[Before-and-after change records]

----

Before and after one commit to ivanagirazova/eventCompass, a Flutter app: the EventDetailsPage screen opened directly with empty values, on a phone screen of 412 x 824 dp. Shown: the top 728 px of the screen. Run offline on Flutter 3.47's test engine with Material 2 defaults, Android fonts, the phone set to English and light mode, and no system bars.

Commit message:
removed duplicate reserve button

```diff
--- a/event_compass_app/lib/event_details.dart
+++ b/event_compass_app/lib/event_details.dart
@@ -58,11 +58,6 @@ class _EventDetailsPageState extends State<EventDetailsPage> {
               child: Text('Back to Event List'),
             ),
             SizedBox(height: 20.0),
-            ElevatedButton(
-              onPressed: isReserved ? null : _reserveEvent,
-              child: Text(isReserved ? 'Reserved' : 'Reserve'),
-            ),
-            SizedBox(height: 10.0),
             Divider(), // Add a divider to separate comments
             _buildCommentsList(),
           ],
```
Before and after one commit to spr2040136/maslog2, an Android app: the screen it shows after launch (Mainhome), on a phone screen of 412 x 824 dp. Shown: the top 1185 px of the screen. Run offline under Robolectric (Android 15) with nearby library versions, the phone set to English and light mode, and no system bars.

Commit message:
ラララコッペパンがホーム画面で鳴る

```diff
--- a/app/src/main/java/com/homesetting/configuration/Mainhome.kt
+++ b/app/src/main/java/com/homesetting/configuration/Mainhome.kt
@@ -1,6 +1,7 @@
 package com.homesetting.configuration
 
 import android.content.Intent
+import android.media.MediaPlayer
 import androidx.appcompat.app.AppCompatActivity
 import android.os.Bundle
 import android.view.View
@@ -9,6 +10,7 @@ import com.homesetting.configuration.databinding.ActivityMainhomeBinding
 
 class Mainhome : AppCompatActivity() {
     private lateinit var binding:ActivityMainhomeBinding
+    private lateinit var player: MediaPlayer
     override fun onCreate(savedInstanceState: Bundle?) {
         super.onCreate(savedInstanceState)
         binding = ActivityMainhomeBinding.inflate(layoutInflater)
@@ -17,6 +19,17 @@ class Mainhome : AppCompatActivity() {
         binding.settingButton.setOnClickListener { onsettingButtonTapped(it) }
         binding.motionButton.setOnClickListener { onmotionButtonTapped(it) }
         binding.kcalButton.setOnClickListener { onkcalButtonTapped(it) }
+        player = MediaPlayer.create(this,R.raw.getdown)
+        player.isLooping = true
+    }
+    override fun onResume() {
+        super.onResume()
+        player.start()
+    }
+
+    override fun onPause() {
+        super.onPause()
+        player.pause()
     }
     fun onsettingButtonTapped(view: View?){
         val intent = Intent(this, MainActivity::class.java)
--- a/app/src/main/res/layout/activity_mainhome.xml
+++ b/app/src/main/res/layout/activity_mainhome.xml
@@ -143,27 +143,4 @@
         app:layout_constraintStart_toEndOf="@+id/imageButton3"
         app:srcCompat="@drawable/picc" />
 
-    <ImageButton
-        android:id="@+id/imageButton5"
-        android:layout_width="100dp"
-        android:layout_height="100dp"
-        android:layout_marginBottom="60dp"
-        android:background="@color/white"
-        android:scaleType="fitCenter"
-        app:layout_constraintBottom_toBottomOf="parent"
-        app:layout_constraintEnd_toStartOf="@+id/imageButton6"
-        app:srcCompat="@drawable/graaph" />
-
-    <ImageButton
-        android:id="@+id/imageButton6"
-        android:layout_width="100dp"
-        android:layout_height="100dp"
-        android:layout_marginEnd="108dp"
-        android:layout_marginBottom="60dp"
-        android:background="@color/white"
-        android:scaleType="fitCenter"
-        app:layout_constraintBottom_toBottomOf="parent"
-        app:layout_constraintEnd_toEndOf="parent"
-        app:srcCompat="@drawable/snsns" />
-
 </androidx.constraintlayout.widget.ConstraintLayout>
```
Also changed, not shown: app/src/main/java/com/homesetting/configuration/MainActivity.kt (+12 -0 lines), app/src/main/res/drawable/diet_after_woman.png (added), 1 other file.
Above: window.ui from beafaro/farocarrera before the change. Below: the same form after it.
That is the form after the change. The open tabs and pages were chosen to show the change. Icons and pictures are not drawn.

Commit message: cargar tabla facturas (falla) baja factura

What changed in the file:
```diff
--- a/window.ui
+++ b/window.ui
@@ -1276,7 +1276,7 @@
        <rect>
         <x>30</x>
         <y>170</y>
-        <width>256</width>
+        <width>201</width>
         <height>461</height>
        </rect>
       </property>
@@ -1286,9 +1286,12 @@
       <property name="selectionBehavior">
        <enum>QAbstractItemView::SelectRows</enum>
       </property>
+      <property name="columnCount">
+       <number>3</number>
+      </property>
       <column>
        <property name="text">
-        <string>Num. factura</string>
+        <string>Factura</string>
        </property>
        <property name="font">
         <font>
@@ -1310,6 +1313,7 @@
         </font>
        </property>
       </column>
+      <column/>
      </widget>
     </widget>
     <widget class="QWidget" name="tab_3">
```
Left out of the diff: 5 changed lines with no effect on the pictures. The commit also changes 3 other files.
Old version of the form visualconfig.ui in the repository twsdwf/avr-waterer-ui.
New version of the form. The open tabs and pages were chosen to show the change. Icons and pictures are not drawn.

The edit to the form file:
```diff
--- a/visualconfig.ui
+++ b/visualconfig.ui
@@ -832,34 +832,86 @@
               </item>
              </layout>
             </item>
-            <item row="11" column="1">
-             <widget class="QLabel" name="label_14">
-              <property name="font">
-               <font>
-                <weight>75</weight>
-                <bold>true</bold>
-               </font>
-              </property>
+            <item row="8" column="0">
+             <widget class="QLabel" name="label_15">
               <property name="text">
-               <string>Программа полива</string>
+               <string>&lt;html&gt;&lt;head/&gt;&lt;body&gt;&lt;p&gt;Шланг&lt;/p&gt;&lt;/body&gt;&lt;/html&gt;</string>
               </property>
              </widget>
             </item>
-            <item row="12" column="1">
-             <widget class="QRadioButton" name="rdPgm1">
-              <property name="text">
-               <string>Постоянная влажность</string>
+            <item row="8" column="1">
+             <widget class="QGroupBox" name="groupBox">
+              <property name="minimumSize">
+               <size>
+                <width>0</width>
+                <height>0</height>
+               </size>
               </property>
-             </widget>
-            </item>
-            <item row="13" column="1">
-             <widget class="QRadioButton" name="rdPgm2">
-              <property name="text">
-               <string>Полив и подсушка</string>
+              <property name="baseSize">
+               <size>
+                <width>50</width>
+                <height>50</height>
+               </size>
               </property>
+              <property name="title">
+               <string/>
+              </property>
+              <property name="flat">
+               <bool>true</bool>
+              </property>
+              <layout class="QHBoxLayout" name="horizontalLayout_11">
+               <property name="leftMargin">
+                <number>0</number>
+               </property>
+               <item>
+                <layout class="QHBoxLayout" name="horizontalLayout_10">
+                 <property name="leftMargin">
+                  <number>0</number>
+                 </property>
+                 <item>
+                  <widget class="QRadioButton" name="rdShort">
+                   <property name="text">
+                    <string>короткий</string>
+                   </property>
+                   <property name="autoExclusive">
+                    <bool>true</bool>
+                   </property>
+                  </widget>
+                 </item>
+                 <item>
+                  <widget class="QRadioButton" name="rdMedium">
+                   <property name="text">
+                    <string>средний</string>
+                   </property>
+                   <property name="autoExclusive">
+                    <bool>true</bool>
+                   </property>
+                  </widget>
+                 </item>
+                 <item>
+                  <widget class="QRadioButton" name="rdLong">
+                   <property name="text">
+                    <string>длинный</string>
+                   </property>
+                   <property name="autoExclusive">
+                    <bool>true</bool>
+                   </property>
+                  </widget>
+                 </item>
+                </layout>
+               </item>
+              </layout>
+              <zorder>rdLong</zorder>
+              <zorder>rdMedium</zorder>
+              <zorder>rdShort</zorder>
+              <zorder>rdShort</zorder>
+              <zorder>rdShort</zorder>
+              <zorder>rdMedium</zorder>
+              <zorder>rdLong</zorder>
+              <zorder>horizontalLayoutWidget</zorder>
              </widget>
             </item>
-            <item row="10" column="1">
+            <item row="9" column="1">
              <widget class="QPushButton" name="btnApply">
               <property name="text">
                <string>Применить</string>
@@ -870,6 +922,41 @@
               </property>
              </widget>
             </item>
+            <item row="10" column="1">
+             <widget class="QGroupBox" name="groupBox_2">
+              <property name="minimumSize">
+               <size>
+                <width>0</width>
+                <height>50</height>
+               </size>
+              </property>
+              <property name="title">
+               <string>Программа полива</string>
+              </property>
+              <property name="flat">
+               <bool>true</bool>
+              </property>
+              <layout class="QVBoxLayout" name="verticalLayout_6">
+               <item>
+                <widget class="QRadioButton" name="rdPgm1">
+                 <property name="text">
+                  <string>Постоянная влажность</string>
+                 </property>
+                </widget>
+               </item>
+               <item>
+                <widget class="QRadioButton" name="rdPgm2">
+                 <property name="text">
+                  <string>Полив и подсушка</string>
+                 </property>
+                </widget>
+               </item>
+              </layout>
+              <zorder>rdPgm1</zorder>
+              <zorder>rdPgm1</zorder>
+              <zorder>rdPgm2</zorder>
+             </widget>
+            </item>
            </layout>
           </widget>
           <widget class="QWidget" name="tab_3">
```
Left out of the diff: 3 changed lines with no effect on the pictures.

----

Answer with a single number, the count of lines above that contain "form".

5